So how, specifically, should Parc Fermé work according to me? Well, I believe that brake bias, differential, torque maps and such elements should be part of the regulations, perhaps with changes only allowed during pit stops (as changing from one set of tyres to another dramatically affects the way a car handles and performs). This would lead to drivers having to change their way of tackling the challenges that their car offers drastically as a race goes on. If a driver is suffering from understeer, instead of changing certain settings on his steering wheel, he’ll have to take action using the pedals and the steering wheel only. He’ll have to carry less speed into corners, utilize trail-braking (a braking technique in which a driver keeps a small amount of pressure on the brakes for longer than normally, often even until reaching the apex of a corner), and smoothen out his racing line in order to make sure that the front tyres will maintain grip through the corners. In other words, drivers will have to drive around problems – not dial, press, and adjust their way through them.
Before we proceed, I do want to make it very clear that I am not discrediting the level of skill, focus and sheer brilliance it takes for the drivers to make these constant adjustments – all I wish is that they apply this skill to pure driving.
From reading this article alone, one might perceive me as a bit of a purist and an old-school racing fan. That is not the case. Being relatively new to the world of motorsport, I am all for technical development and the advancements – which have led to where we are today – that have been made throughout the entirety of Formula One’s history. However, I believe that certain things should remain as they are (or rather, as they were), one of those being that whilst on track, drivers should solely put their focus on using their pedals and the steering wheel. As mentioned, I still think that settings such as brake bias and differential should be allowed changing once in a while, but they shouldn’t be essential tools which require adjustment 5 times per lap in order for a driver to be competitive. After all, drivers are athletes, not engineers.
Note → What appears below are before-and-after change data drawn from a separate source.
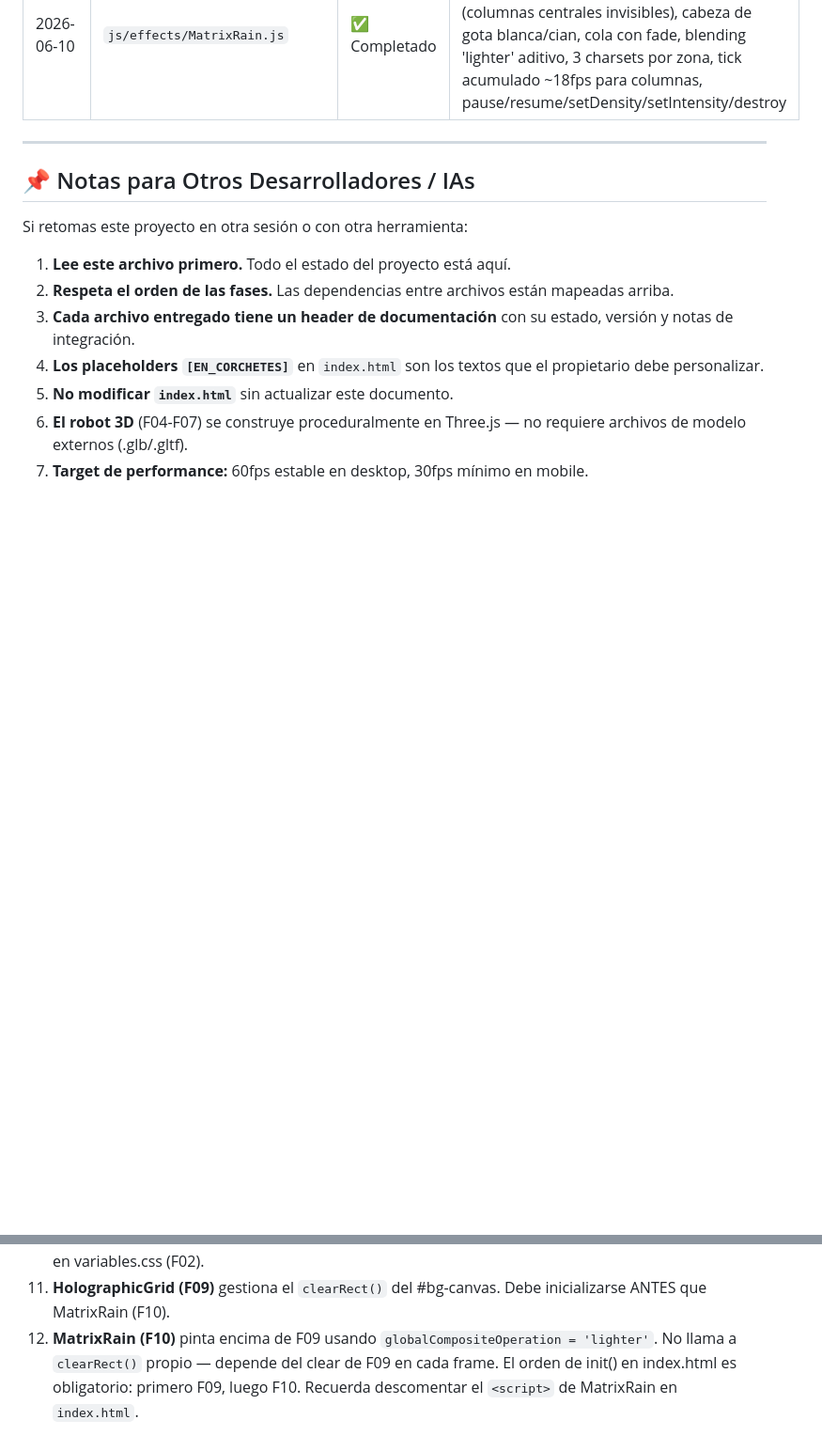
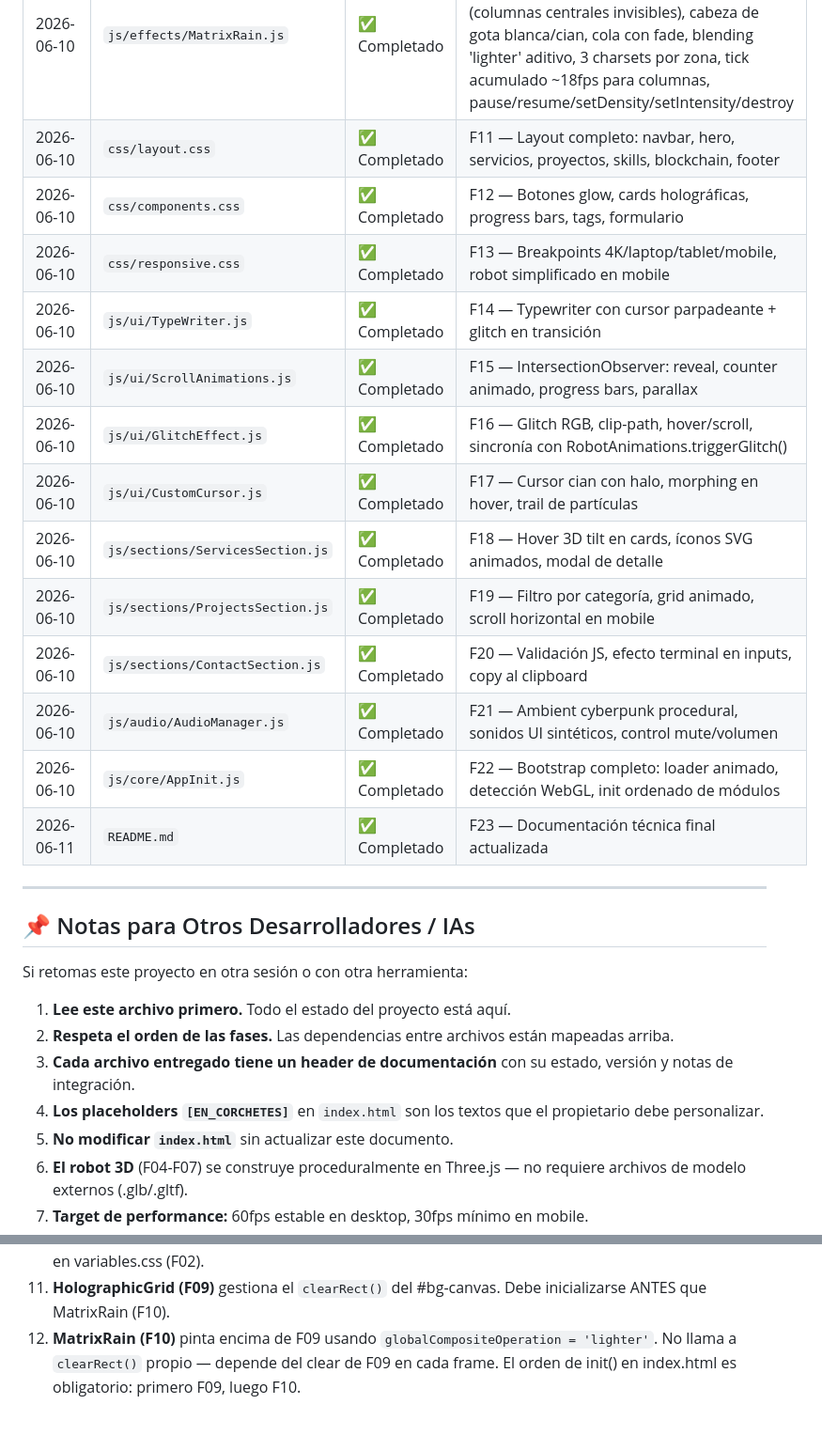
Before and after one commit to CyberSecureAID/JesusPerezCuellar, a Markdown page: README.md, 2 parts joined by grey strips. Shown at 94% size. Drawn GitHub-style; blank space fills up the shorter version.

```diff
--- a/README.md
+++ b/README.md
@@ -276,6 +285,19 @@ npx vercel --prod
 | 2026-06-09 | `js/effects/ParticleField.js` | ✅ Completado | F08 — InstancedMesh 1 draw call, 2000p desktop / 600p mobile, 3 zonas de distribución, drift senoidal individual, repulsión cursor O(1) proyección plano Z, additive blending, instanceColor por partícula, colores cian/violeta con varianza de brillo, destroy() limpio |
 | 2026-06-10 | `js/effects/HolographicGrid.js` | ✅ Completado | F09 — Grid perspectivo synthwave Canvas 2D, punto de fuga 35% altura, 24 líneas verticales, 18 líneas horizontales perspectiva cúbica, línea de horizonte flicker cian/violeta, 3 scan lines descendentes, viñeta radial, flicker global, pause/resume/setIntensity/destroy, reduced-motion |
 | 2026-06-10 | `js/effects/MatrixRain.js` | ✅ Completado | F10 — Lluvia de caracteres hex/bin sobre #bg-canvas compartido con F09, máscara lateral (columnas centrales invisibles), cabeza de gota blanca/cian, cola con fade, blending 'lighter' aditivo, 3 charsets por zona, tick acumulado ~18fps para columnas, pause/resume/setDensity/setIntensity/destroy |
+| 2026-06-10 | `css/layout.css` | ✅ Completado | F11 — Layout completo: navbar, hero, servicios, proyectos, skills, blockchain, footer |
+| 2026-06-10 | `css/components.css` | ✅ Completado | F12 — Botones glow, cards holográficas, progress bars, tags, formulario |
+| 2026-06-10 | `css/responsive.css` | ✅ Completado | F13 — Breakpoints 4K/laptop/tablet/mobile, robot simplificado en mobile |
+| 2026-06-10 | `js/ui/TypeWriter.js` | ✅ Completado | F14 — Typewriter con cursor parpadeante + glitch en transición |
+| 2026-06-10 | `js/ui/ScrollAnimations.js` | ✅ Completado | F15 — IntersectionObserver: reveal, counter animado, progress bars, parallax |
+| 2026-06-10 | `js/ui/GlitchEffect.js` | ✅ Completado | F16 — Glitch RGB, clip-path, hover/scroll, sincronía con RobotAnimations.triggerGlitch() |
+| 2026-06-10 | `js/ui/CustomCursor.js` | ✅ Completado | F17 — Cursor cian con halo, morphing en hover, trail de partículas |
+| 2026-06-10 | `js/sections/ServicesSection.js` | ✅ Completado | F18 — Hover 3D tilt en cards, íconos SVG animados, modal de detalle |
+| 2026-06-10 | `js/sections/ProjectsSection.js` | ✅ Completado | F19 — Filtro por categoría, grid animado, scroll horizontal en mobile |
+| 2026-06-10 | `js/sections/ContactSection.js` | ✅ Completado | F20 — Validación JS, efecto terminal en inputs, copy al clipboard |
+| 2026-06-10 | `js/audio/AudioManager.js` | ✅ Completado | F21 — Ambient cyberpunk procedural, sonidos UI sintéticos, control mute/volumen |
+| 2026-06-10 | `js/core/AppInit.js` | ✅ Completado | F22 — Bootstrap completo: loader animado, detección WebGL, init ordenado de módulos |
+| 2026-06-11 | `README.md` | ✅ Completado | F23 — Documentación técnica final actualizada |
 
 ---
 
@@ -294,4 +316,4 @@ Si retomas este proyecto en otra sesión o con otra herramienta:
 9. **El idle tilt (F07)** usa `userData.idleTiltX/Y` para no pisar la rotación del tracking (F06). Si modificas el sistema de rotación, respeta esta separación.
 10. **ParticleField (F08)** se registra en el loop de RobotCore igual que los módulos del robot. Debe inicializarse DESPUÉS de RobotCore.init(). El count se lee del token CSS `--js-particle-count` definido en variables.css (F02).
 11. **HolographicGrid (F09)** gestiona el `clearRect()` del #bg-canvas. Debe inicializarse ANTES que MatrixRain (F10).
-12. **MatrixRain (F10)** pinta encima de F09 usando `globalCompositeOperation = 'lighter'`. No llama a `clearRect()` propio — depende del clear de F09 en cada frame. El orden de init() en index.html es obligatorio: primero F09, luego F10. Recuerda descomentar el `<script>` de MatrixRain en `index.html`.
+12. **MatrixRain (F10)** pinta encima de F09 usando `globalCompositeOperation = 'lighter'`. No llama a `clearRect()` propio — depende del clear de F09 en cada frame. El orden de init() en index.html es obligatorio: primero F09, luego F10.
```
Also changed, not shown: other parts of README.md (+25 -16 lines).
Read another DIVEBOMB featured article about Pastor Maldonado, here.